▸ **Web document revisions**
====================

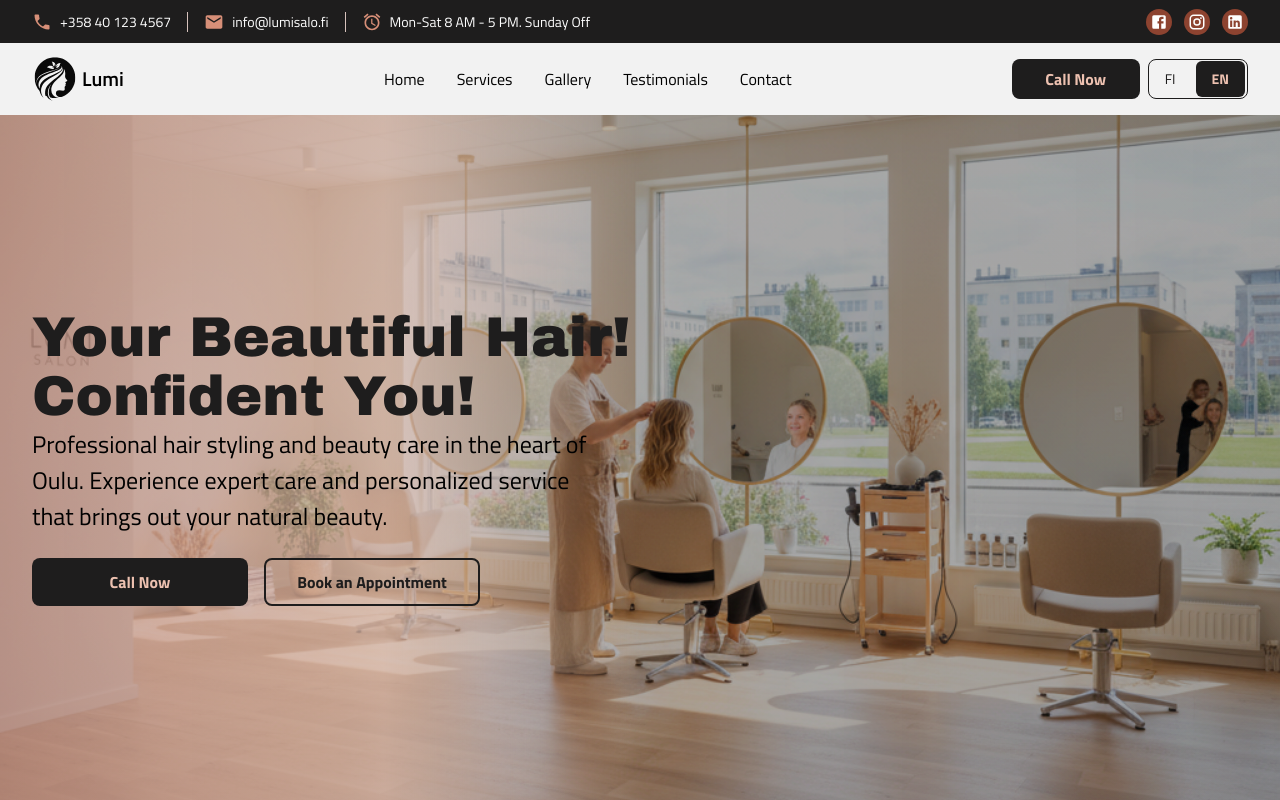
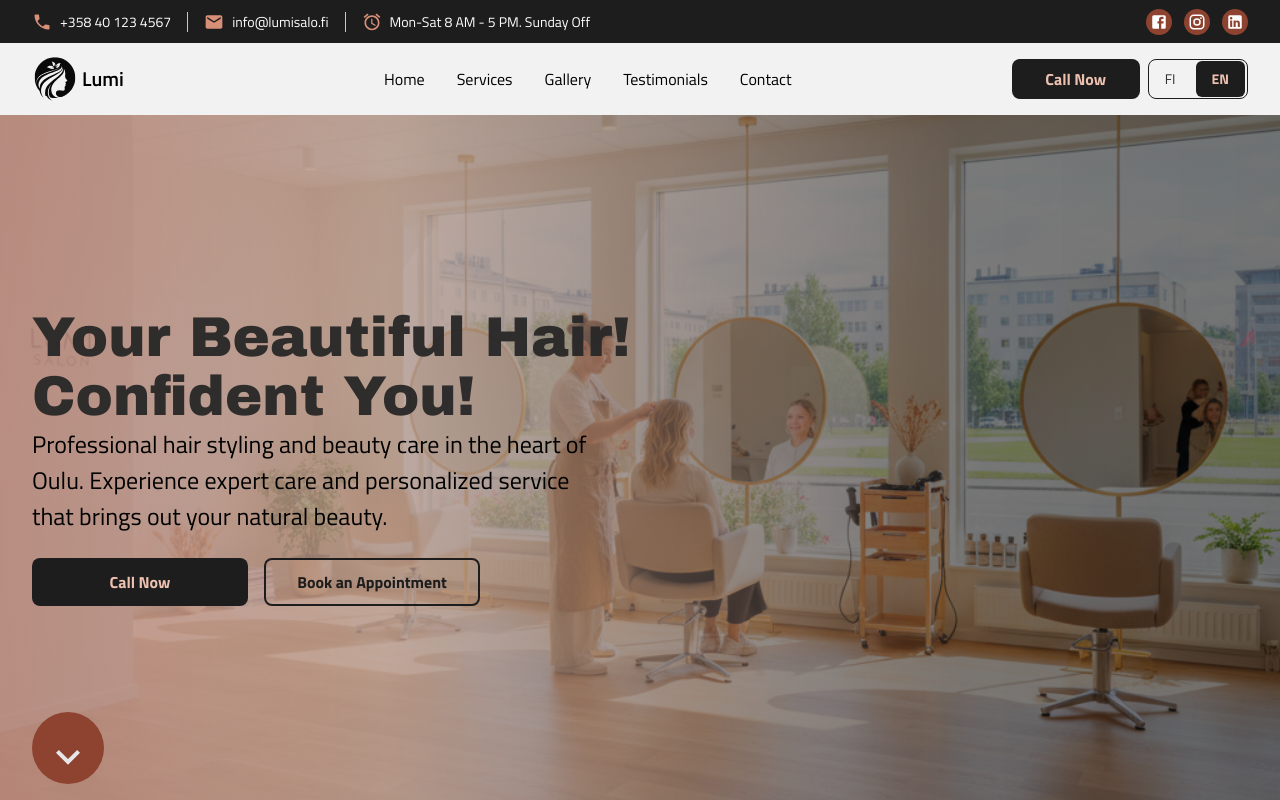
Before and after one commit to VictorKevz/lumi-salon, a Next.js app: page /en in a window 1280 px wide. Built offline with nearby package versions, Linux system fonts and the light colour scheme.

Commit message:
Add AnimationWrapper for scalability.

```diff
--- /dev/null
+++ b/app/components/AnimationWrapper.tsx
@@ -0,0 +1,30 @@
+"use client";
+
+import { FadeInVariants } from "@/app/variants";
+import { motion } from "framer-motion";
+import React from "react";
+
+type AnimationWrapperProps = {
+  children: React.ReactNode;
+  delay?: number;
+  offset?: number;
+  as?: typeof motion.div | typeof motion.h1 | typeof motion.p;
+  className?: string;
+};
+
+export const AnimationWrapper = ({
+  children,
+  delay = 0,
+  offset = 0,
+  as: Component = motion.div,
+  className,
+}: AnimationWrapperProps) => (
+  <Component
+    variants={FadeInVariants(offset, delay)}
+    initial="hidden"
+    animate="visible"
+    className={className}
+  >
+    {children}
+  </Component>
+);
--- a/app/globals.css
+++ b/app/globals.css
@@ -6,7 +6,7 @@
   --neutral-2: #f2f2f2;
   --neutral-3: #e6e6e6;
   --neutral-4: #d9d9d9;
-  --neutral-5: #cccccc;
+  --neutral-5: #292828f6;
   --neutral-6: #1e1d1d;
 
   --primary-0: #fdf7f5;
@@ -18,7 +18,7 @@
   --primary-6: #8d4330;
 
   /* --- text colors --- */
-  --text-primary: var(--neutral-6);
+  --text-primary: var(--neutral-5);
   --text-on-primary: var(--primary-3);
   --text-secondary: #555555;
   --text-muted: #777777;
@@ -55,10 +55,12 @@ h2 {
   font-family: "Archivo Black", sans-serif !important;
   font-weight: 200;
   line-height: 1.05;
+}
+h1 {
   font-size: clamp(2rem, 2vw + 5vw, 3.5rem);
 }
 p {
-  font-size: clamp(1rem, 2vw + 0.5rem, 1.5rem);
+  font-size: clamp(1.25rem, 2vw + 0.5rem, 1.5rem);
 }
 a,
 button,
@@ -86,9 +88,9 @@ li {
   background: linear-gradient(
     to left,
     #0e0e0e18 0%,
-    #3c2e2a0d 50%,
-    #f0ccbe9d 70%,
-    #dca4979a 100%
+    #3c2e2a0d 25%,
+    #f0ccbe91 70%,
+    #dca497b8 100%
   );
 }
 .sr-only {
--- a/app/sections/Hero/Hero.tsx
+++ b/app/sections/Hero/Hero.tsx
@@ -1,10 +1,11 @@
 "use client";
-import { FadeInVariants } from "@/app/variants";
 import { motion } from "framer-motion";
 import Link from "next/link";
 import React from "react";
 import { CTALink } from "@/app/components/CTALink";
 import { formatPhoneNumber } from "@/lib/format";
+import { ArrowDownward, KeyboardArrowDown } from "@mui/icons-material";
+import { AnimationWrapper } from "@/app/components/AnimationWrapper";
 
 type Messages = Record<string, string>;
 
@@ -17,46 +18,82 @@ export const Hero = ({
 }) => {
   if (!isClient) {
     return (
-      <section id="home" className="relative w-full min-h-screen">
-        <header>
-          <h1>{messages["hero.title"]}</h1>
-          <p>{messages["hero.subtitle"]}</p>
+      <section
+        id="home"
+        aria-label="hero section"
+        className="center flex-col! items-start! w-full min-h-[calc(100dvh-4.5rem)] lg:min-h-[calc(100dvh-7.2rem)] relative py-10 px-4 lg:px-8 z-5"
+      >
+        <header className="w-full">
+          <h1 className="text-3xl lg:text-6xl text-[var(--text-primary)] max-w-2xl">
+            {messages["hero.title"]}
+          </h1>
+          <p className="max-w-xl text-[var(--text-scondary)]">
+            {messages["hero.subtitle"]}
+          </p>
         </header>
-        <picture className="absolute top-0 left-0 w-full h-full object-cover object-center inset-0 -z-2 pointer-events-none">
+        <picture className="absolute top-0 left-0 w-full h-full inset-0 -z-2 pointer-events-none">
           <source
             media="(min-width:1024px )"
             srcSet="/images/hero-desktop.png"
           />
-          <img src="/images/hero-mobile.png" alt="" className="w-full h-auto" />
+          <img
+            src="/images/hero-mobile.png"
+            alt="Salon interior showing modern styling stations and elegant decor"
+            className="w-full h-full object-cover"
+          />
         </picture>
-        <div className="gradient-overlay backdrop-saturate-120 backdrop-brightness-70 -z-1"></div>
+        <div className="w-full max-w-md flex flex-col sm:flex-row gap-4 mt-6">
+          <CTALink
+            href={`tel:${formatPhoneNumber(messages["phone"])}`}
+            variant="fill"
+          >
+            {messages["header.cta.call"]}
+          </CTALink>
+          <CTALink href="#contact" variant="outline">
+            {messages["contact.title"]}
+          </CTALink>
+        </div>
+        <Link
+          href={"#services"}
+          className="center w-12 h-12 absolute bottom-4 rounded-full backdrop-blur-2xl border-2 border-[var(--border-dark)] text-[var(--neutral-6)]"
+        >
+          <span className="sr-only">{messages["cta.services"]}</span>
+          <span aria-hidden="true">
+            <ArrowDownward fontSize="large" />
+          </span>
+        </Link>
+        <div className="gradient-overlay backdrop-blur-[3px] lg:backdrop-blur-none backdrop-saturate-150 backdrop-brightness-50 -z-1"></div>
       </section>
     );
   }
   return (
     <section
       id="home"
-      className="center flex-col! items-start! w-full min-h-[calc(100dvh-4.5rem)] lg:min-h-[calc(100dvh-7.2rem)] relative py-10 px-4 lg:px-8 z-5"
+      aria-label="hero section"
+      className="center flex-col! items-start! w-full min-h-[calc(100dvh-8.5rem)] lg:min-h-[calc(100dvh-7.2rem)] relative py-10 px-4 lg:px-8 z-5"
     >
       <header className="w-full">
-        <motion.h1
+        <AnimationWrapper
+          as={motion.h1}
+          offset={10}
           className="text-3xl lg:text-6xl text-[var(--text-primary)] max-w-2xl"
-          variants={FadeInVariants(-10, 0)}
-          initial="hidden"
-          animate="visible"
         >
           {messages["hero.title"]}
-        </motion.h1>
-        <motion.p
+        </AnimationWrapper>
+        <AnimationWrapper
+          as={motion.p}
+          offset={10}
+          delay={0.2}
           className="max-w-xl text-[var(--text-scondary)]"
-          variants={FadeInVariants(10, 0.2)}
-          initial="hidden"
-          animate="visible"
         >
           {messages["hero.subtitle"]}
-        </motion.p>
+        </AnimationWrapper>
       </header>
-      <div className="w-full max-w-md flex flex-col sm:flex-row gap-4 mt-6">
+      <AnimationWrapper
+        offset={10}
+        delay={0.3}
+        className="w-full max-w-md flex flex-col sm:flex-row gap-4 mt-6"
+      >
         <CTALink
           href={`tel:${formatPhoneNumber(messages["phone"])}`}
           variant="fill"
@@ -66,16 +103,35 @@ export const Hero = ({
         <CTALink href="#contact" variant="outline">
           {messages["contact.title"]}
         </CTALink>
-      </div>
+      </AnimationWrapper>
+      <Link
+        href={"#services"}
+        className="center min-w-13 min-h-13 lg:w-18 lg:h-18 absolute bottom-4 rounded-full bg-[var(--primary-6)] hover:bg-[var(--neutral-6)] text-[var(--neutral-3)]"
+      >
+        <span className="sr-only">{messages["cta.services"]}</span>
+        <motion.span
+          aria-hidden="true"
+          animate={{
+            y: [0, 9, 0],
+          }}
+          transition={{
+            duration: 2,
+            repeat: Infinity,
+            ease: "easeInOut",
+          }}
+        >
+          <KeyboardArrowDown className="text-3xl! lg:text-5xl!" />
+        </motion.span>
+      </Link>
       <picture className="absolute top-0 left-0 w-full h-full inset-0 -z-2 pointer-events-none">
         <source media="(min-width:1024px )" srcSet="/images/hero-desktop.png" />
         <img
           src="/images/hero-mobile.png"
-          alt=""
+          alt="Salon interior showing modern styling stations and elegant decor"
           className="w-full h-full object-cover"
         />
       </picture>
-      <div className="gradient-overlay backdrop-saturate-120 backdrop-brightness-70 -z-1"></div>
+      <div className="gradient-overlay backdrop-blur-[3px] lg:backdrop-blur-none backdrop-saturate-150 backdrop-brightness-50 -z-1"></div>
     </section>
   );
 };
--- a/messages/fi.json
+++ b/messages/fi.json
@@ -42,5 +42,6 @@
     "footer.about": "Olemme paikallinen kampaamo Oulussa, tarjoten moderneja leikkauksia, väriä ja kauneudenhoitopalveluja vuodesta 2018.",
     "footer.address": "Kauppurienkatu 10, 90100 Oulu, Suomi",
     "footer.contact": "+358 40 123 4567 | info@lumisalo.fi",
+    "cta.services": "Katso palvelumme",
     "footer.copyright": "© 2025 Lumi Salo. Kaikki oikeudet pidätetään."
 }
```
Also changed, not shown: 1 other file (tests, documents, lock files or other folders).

====================

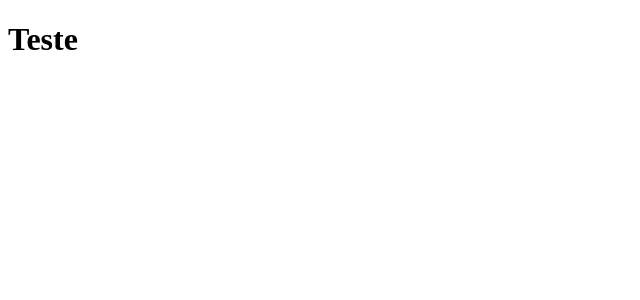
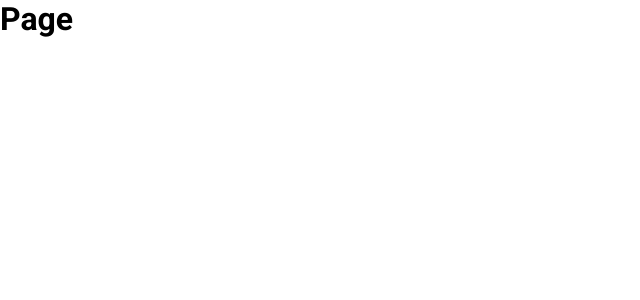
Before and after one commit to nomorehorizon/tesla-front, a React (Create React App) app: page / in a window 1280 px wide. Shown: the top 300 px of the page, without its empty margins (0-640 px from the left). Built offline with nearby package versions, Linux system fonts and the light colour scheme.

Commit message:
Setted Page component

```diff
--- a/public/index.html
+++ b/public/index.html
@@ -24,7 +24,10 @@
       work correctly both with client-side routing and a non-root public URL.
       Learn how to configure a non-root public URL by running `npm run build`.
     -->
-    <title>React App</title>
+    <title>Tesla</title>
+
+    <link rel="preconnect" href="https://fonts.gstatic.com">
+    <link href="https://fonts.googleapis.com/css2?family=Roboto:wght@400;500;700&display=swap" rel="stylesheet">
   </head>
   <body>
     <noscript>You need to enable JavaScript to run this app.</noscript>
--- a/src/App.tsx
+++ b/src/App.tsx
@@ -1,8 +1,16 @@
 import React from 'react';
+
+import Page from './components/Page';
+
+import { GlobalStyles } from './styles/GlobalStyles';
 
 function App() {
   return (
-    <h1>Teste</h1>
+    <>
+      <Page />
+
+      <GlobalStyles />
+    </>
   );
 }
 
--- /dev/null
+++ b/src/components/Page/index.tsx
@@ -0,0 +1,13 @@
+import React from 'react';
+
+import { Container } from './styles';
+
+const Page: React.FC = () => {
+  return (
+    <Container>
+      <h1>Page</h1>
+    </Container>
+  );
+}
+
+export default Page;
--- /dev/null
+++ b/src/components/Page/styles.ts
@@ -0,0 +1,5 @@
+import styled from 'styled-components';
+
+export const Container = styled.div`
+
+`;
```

====================

Lines holding the word "relative" in the records above: how many are there? Answer with the number only.

4